Nearly two million people die prematurely each and every year due to indoor air pollution, according to the World Health Organization (Full text (PDF)), virtually all in low and middle income countries. In terms of perhaps a more useful estimate of the damage caused – “disability-adjusted life years”, it’s roughly two-thirds as signficant as water, sanitation and hygiene. Most of the pollution comes from burning biomass – wood, or even worse, dung – in cooking stoves. And – you guessed it – it disproportionately affects women.
On top of that, collecting fuel for these stoves is time-consuming – taking people, mainly women, away from other activities. The deforestation for fuel obviously contributes to CO2 levels, and when smoke escapes into the wider atmosphere it contributes to global warming through black carbon.
So it’s good to see Hillary Clinton launching (and committing 50 million dollars of American funding to) the Global Alliance for Clean Cookstoves. The Alliance’s goals are summarized below:
The Global Alliance for Clean Cookstoves envisions a world in which clean cookstoves and fuels erase this unnecessary loss of life. To jumpstart progress towards that ultimate goal, the Alliance is targeting the adoption of clean cookstoves and fuels by 100 million households by 2020. The Alliance will target the key barriers to the development of a robust commercial market for stoves including common standards, supply chain development, strong stove performance monitoring and evaluation, and consumer awareness.
The risks and costs of inefficient, dirty cooking stoves have been known for a long time. I can’t dig up a reference, but I seem to recall reading that in the late nineteeth century a campaign, mostly led by women, saw the development and widespread deployment of clean (or, at least, flued) stoves and heaters throughout the industrial world. But bringing such developments to the developing world will be challenging.
Some perspective on the issue can be found in this article by several Indian academics on an Indian program with complementary aims.
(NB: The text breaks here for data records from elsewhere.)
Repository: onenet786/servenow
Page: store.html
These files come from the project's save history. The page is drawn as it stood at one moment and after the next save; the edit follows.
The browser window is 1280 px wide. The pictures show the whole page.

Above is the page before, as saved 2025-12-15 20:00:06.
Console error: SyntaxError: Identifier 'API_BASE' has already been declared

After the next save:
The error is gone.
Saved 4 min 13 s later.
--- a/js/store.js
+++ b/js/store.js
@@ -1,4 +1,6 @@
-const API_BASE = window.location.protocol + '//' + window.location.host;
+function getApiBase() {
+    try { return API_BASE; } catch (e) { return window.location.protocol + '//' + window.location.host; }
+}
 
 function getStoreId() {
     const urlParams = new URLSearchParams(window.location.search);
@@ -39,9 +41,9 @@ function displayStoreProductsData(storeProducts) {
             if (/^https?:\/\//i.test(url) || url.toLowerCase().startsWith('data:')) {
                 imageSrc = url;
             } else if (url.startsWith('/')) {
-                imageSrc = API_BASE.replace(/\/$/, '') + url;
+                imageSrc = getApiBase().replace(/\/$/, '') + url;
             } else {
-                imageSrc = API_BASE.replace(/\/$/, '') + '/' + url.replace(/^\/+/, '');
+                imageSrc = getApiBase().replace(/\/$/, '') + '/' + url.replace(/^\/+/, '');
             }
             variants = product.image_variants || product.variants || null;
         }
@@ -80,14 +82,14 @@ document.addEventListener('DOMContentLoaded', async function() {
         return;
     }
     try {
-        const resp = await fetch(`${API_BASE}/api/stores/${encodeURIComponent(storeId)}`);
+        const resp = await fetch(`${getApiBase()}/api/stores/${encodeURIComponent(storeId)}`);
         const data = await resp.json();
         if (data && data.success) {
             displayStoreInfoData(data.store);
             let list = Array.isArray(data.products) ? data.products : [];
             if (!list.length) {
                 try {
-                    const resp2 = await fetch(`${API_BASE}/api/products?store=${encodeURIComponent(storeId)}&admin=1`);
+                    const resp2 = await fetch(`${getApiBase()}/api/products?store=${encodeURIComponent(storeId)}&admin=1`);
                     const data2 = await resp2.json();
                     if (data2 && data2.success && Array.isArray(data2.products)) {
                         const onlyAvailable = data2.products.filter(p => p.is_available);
The first is that the issue is in large part one facing the rural poor. Like many of the most acute health issues facing the developing world, simply being richer will ameliorate many of them. But completely eliminating general rural poverty remains a long-term project – getting safer, more efficient stoves to the poor is something that can be done in the meantime.
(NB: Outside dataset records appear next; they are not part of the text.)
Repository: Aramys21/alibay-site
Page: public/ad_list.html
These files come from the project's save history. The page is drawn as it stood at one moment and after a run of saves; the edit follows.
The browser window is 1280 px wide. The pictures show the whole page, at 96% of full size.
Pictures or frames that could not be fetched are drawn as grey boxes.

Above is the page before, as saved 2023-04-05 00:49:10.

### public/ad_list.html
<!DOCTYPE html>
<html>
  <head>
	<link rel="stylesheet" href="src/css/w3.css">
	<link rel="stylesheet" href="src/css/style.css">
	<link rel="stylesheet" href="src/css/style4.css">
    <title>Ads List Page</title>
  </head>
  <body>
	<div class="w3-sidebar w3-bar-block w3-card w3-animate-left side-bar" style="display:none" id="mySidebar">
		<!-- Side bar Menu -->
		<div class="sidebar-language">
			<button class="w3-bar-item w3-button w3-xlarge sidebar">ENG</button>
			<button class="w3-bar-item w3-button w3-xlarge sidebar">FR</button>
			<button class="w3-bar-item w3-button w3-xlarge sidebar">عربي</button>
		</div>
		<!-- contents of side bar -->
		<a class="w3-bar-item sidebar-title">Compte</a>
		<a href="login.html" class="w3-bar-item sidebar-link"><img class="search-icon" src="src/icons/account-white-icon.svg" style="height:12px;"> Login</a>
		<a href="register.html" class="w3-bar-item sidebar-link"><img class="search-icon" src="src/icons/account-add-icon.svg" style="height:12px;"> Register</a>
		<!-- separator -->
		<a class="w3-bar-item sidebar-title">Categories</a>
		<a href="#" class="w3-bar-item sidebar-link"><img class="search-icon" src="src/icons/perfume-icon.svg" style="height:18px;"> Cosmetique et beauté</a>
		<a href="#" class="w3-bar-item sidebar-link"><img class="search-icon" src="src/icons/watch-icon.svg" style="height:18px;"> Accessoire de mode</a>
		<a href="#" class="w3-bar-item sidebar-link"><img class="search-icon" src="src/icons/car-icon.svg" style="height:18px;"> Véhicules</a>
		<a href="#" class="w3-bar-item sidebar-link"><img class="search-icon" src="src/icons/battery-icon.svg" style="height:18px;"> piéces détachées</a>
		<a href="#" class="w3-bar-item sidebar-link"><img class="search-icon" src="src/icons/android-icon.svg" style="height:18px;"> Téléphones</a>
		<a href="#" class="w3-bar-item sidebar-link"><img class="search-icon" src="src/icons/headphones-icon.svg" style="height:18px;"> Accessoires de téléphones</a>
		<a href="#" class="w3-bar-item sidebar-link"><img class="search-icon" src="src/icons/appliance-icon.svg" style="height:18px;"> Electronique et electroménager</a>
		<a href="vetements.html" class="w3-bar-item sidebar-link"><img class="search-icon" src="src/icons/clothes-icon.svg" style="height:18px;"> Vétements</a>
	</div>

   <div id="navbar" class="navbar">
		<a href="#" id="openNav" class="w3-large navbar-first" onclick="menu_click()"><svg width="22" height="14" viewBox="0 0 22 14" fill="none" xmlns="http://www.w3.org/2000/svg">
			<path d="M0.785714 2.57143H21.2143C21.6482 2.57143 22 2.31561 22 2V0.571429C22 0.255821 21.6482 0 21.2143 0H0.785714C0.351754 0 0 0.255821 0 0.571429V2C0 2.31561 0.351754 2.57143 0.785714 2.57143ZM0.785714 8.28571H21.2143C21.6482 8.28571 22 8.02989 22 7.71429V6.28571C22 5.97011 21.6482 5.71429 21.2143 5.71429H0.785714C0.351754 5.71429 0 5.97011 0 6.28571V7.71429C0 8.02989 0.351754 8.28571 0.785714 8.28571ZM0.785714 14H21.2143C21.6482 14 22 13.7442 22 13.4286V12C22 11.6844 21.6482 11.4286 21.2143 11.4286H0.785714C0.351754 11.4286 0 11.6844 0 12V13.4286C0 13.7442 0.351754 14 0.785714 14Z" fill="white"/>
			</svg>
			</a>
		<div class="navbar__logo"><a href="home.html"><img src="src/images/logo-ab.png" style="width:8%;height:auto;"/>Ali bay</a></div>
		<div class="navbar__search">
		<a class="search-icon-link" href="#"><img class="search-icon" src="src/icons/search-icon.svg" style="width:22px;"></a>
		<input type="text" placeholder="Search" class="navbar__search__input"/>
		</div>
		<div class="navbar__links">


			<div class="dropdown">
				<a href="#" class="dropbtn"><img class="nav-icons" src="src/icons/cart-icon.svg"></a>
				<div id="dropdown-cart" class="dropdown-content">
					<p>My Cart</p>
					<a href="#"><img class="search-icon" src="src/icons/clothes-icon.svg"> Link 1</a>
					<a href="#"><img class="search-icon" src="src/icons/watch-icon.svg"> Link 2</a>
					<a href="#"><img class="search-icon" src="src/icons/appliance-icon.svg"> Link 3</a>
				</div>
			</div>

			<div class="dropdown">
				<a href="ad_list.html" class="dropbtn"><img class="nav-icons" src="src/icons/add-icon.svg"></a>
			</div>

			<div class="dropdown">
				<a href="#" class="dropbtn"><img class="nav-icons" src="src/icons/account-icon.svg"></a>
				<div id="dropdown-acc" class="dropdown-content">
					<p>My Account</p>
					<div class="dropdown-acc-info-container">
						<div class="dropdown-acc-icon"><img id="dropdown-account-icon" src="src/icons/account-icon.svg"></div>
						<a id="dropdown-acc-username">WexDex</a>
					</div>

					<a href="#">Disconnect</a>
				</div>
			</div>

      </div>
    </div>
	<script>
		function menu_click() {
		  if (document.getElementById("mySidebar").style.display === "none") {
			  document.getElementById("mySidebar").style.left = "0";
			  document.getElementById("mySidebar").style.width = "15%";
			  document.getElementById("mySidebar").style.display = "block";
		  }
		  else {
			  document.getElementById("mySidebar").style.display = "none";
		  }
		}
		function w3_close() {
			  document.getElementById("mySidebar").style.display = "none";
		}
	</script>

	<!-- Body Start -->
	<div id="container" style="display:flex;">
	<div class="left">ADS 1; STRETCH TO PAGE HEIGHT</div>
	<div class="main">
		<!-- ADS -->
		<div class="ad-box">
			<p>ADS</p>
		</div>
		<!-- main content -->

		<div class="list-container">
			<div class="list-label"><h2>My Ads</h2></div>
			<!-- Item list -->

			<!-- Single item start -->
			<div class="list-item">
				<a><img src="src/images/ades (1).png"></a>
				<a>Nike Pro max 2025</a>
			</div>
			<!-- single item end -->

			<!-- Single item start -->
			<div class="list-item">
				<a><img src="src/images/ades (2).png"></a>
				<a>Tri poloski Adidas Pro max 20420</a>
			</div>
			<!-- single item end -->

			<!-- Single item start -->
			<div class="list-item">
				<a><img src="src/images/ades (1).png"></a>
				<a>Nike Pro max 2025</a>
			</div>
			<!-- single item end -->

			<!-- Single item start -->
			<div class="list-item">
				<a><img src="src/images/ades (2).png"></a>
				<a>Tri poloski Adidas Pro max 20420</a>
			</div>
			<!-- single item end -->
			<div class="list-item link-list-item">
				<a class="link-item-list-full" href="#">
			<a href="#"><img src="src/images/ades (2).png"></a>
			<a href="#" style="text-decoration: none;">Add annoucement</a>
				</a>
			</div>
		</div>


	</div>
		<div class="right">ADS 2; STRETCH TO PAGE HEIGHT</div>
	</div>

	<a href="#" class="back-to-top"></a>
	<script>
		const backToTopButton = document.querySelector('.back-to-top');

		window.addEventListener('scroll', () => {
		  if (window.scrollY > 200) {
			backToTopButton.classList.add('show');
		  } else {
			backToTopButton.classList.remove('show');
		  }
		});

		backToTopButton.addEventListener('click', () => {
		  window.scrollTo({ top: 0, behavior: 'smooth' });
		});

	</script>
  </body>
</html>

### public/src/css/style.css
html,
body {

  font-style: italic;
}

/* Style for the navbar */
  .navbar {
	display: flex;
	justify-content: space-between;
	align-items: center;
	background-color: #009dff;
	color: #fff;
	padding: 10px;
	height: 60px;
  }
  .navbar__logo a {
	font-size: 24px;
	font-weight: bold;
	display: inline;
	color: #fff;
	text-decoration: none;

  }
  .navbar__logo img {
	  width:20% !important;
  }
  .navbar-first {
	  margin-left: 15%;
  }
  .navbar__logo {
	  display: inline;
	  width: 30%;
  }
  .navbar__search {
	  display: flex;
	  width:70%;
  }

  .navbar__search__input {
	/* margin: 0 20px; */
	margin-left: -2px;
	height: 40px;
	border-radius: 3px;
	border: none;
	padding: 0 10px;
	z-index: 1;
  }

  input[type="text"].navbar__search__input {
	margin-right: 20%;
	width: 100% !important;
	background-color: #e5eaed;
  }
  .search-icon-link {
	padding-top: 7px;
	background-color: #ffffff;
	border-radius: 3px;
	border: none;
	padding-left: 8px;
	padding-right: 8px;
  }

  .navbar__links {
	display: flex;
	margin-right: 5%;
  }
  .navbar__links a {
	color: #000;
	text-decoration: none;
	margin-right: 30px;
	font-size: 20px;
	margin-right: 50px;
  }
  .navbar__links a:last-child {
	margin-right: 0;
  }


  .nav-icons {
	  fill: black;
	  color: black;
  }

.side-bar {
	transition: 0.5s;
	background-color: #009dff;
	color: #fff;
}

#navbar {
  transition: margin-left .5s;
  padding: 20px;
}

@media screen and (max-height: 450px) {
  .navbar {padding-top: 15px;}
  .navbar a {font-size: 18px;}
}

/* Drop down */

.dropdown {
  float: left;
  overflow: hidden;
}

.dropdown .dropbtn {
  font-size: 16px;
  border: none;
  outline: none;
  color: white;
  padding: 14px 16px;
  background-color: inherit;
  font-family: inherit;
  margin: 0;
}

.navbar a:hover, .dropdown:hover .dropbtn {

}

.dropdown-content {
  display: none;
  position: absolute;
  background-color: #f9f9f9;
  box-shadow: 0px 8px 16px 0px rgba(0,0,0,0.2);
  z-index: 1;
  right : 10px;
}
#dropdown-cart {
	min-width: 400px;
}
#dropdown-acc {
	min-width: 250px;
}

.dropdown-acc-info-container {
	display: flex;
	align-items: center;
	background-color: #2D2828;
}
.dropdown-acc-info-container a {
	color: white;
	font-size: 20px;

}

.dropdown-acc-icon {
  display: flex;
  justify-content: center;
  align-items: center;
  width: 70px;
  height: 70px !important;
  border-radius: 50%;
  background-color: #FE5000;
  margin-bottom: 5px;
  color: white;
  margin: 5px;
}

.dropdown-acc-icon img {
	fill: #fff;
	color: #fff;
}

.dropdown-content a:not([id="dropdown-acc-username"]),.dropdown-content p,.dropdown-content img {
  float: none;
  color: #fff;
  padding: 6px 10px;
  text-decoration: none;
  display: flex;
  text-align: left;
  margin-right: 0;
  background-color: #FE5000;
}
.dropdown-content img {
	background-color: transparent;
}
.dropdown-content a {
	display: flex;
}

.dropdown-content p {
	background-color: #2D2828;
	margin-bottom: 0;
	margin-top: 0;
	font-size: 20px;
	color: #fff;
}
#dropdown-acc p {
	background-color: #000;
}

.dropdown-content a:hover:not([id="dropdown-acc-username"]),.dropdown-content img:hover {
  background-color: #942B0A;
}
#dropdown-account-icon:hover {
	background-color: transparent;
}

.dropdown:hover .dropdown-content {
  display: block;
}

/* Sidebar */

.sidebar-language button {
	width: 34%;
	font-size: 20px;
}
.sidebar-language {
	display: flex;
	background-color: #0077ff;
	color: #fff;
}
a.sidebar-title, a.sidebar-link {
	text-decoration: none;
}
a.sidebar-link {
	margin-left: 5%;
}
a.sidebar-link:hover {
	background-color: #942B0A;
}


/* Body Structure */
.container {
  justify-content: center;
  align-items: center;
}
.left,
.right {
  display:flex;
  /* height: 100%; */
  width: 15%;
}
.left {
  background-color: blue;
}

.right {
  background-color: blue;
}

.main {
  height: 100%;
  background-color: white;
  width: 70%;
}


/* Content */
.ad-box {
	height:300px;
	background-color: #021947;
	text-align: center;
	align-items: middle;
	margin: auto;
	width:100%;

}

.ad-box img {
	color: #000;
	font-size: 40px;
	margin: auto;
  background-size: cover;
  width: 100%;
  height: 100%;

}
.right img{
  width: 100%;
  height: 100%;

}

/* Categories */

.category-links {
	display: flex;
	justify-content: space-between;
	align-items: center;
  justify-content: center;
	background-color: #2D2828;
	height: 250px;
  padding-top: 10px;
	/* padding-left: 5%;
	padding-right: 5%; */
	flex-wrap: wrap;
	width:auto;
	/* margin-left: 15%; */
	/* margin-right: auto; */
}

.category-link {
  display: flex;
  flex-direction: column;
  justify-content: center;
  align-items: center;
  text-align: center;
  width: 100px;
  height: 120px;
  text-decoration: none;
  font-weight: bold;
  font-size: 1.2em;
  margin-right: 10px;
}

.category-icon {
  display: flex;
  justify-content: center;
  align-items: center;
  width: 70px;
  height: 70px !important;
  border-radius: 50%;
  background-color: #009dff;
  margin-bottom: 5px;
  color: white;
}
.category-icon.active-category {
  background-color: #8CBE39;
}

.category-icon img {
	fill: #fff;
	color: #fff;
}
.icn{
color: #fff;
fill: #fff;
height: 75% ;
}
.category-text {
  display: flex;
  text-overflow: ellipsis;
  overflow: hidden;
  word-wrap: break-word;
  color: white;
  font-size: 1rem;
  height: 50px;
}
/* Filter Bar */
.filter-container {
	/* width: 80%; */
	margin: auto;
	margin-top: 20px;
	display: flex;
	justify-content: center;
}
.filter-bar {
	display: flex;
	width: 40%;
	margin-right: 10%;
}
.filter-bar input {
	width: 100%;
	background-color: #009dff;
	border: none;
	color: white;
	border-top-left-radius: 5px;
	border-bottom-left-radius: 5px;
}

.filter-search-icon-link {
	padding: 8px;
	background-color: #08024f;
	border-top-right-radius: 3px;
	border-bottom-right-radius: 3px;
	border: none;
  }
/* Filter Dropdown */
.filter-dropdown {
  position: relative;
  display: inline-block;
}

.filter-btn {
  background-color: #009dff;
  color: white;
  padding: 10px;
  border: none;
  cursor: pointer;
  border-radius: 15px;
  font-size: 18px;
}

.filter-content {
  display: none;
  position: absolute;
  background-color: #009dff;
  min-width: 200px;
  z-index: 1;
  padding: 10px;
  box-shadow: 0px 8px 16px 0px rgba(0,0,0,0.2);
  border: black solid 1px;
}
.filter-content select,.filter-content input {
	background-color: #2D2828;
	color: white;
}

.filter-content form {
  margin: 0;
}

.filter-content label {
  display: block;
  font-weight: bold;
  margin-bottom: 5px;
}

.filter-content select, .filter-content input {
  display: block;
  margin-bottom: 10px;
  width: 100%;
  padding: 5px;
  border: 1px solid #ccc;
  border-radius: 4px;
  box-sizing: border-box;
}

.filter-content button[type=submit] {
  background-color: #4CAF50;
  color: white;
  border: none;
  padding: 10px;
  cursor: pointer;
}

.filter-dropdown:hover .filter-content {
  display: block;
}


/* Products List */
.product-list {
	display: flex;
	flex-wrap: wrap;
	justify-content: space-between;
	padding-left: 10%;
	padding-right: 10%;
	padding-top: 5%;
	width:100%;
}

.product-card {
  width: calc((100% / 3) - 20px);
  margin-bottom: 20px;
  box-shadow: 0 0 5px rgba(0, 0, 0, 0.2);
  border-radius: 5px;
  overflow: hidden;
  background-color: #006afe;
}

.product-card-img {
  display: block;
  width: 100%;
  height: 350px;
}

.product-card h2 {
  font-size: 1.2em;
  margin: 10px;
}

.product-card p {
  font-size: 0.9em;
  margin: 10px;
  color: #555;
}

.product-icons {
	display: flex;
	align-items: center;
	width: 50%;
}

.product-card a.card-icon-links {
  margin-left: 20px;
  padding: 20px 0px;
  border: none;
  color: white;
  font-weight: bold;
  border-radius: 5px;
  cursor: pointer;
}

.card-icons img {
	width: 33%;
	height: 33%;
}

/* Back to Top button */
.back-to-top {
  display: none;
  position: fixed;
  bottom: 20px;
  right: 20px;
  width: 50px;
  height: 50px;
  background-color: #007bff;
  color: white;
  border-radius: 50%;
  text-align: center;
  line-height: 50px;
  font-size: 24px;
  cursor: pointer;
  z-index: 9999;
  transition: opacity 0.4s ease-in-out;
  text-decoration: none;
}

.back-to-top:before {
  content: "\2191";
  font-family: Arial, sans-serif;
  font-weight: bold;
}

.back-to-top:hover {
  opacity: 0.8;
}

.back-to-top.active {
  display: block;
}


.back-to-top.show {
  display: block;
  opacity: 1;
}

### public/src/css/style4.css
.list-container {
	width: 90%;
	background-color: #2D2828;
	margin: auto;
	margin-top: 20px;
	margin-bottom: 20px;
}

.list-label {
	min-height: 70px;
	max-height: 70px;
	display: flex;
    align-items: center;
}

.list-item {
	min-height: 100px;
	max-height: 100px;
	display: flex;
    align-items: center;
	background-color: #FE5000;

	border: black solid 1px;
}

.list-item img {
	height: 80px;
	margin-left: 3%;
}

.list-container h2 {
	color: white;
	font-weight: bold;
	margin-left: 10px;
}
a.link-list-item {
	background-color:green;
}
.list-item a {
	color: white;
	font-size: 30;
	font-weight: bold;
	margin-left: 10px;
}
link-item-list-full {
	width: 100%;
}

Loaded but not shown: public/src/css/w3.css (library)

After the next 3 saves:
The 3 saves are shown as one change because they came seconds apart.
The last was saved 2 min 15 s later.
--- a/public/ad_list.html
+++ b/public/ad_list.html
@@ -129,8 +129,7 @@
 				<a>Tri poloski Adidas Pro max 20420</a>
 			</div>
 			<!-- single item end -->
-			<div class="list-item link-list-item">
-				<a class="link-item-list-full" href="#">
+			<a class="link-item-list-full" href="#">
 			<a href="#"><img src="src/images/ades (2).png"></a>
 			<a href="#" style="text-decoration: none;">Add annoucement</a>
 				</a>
The second is that while cleaner stoves have many potential benefits beyond cleaner indoor air – for one thing, they can potentially pay for themselves very quickly by freeing up time spent gathering fuel for more productive activities, many previous efforts at improving the efficiency and cleanliness of cooking stoves have failed. For instance, one idea that comes up repeatedly in this context is using solar cookers. Unfortunately, nobody uses them. As this interview with a proponent explains:
The type of food cooked is one on the main cultural issues; our food requires cooking, frying and all these can not be done with one single type of cooker.
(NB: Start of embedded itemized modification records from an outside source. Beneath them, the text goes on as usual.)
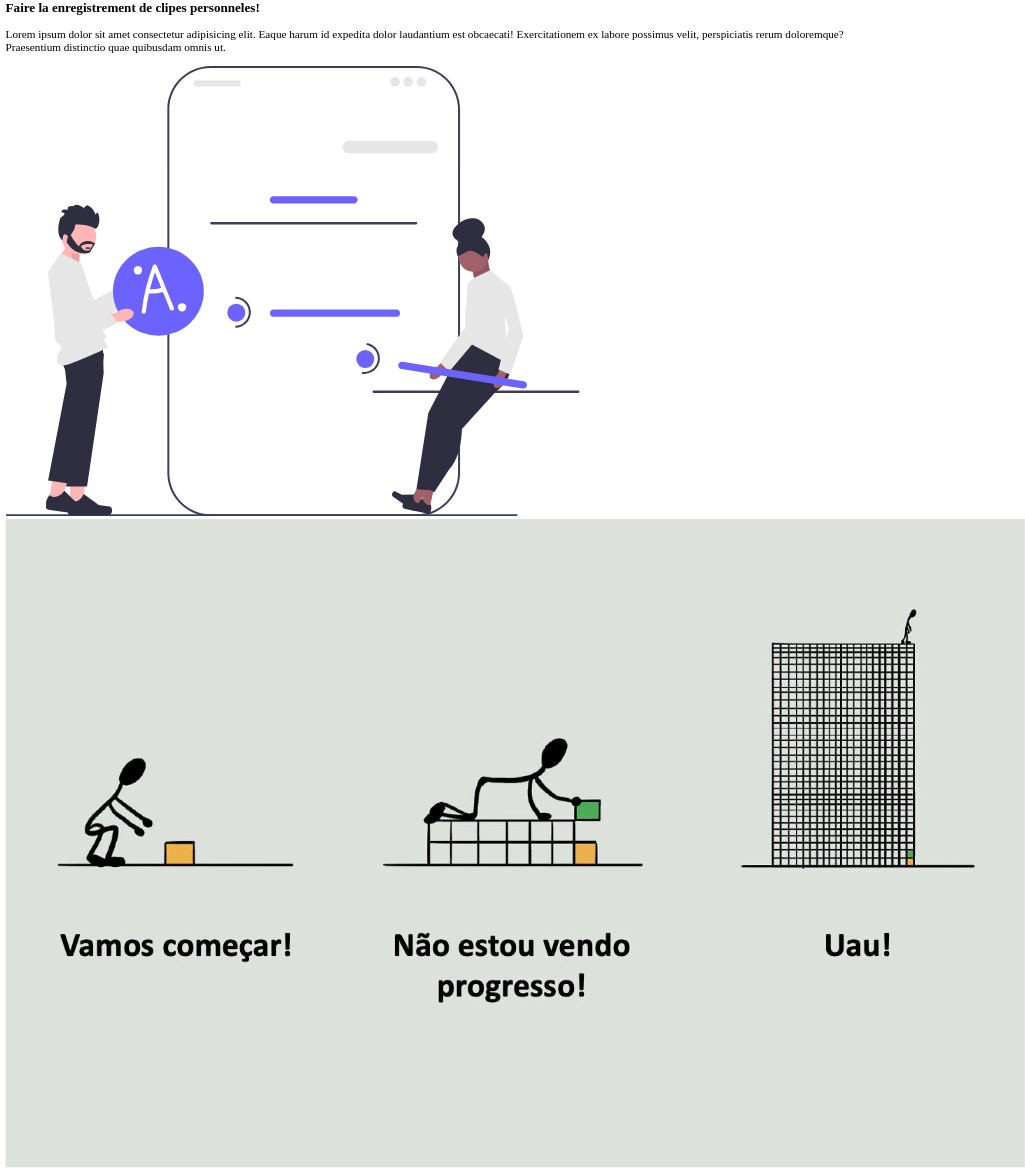
Repository: MarcioFreitasUFSC21/Proejct00
Page: ExampleSite/Assets/index2.html
An editor plug-in stored every save of this project. The page is shown before and after the next save, followed by the edit.
The browser window is 1280 px wide. The page is 1464 px wide, so the pictures cover 1464 px, including what lies to the right of the window. The pictures show the part of the page from y = 2671 to 4351 px (the page is 4351 px tall before and 3421 px after), at 70% of full size.

Above is the page before, as saved 2023-03-18 17:48:24.

### ExampleSite/Assets/index2.html
<!DOCTYPE html>
<html lang="pt-br">
<head>
    <meta charset="UTF-8">
    <meta http-equiv="X-UA-Compatible" content="IE=edge">
    <meta name="viewport" content="width=device-width, initial-scale=1.0">
    <title>The first page</title>
</head>
<body>
    <section>
        <div>
            <h1><a href="#">LOGO </a></h1>
            <nav>
                <ul>
                    <li><a href="#">Home</a></li>
                    <li><a href="#"> Introdução</a></li>
                    <li><a href="#"> Serviços</a></li>
                    <li><a href="#"> Tabela de preços</a></li>
                    <li><a href="#"> Contatos</a></li>
                </ul>
            </nav>
        </div>
    </section>
    <section>
        <div>
            <h2> Dans la crise, create!</h2>
            <p>Lorem ipsum dolor sit amet, consectetur adipisicing elit, sed do eiusmod tempor incididunt ut labore et dolore magna aliqua. Ut enim ad minim veniam, quis nostrud exercitation ullamco laboris nisi ut aliquip ex ea commodo consequat. Duis aute irure dolor in reprehenderit in voluptate velit esse cillum dolore eu fugiat nulla pariatur. Excepteur sint occaecat cupidatat non proident, sunt in culpa qui officia deserunt mollit anim id est laborum.</p>
        </div>
        <div>
            <img src="Assets/img2/lesson.jpg">
        </div>
    </section>
    <section>
        <div>
            <h2>Les Services</h2>
            <p> Nos Services sont: </p>
        </div>
        <div>
            <article>
                <h3>Création des sites à L'internet!</h3>
                <p> Lorem ipsum dolor sit amet consectetur adipisicing elit. Eaque harum id expedita dolor laudantium est obcaecati! Exercitationem ex labore possimus velit, perspiciatis rerum doloremque? Praesentium distinctio quae quibusdam omnis ut.</p>
                <div>
                    <img src="Assets/img2/site.svg">
                </div>
            </article>
            <article>
                <h3>Création des jingles comme chansons!</h3>
                <p> Lorem ipsum dolor sit amet consectetur adipisicing elit. Eaque harum id expedita dolor laudantium est obcaecati! Exercitationem ex labore possimus velit, perspiciatis rerum doloremque? Praesentium distinctio quae quibusdam omnis ut.</p>
                <div>
                    <img src="Assets/img2/jingle.svg">
                </div>
            </article>
            <article>
                <h3>Faire la enregistrement de clipes personneles!</h3>
                <p> Lorem ipsum dolor sit amet consectetur adipisicing elit. Eaque harum id expedita dolor laudantium est obcaecati! Exercitationem ex labore possimus velit, perspiciatis rerum doloremque? Praesentium distinctio quae quibusdam omnis ut.</p>
                <div>
                    <img src="Assets/img2/jingle.svg">
                </div>
            </article>
            <img src="Assets/img2/lesson.jpg">
        </div>
    </section>
</body>
</html>

After the next save:
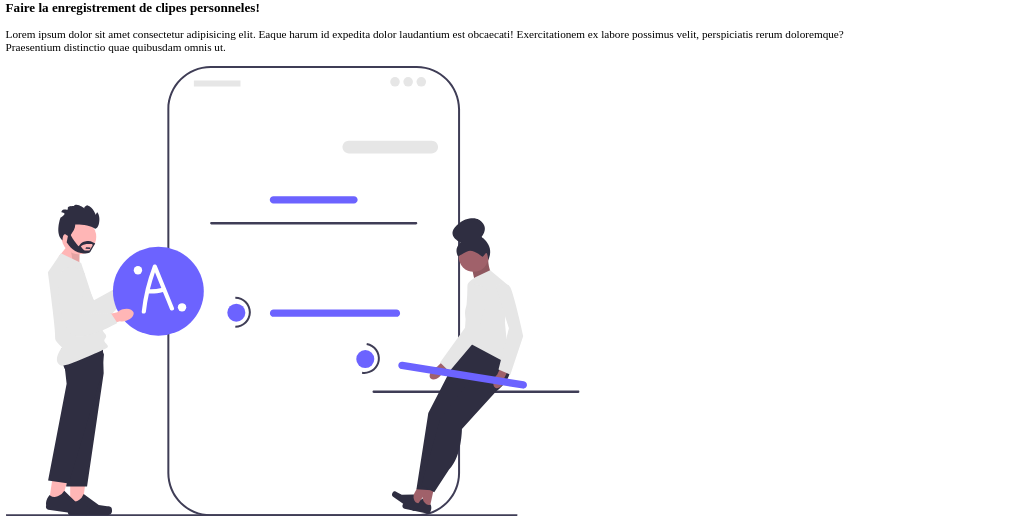
Saved 13 s later.
--- a/ExampleSite/Assets/index2.html
+++ b/ExampleSite/Assets/index2.html
@@ -57,8 +57,7 @@
                     <img src="Assets/img2/jingle.svg">
                 </div>
             </article>
-            <img src="Assets/img2/lesson.jpg">
-        </div>
+
     </section>
 </body>
 </html>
Of course, Parabolic cooker or Scheffler’s can perform all tasks, but they are costly. In fact in Andhra, some villages are depending on Parabolic type of solar cookers for preparing tit bits for selling in the local market.
Cooking outside in the sun is not popular and in summer it would be difficult.
Most of the families, including farmers and daily laborers, prefer to cook food early in the morning, so that the members can carry food to work, and this is not possible with solar cookers. Besides eating food cooked previous day is still a taboo in villages as well.
Another important issue is the failure of solar cooker due to cloudy weather. Even if this happens on a single day, it is a big deterrent.
These were some of the cultural issues I faced some 30 years ago when I had launched solar cooker campaign. They still linger as it is very difficult to get over old habits and customs.
The global alliance, at this stage, hasn’t yet got a lot of material on their website about how they mean to tackle these issues beyond a focus on assisting the private sector rather than direct action. This should, in theory, help – if people are trying to make a quid out of selling these stoves to consumers, they’ll need to meet customer preferences if they want to stay in business. You can also make a cheap shot at the difference between the scale of the problem and the scale of the response – the $50 million in seed money constitutes roughly one quarter of the daily spend on the US military deployment to Afghanistan.
But it’s a start. Let’s hope that this effort actually goes somewhere.
UPDATE: If you’re interested in the kind of technologies that might be applied, have a look at the Ashden Awards, particularly their report on some of the issues, including barriers to adoption. Hat tip to Ken Lovell in comments.
More update: dk.au points to a post on Aidwatch which also discusses some of these issues – notably, the importance of user-centered design and good marketing.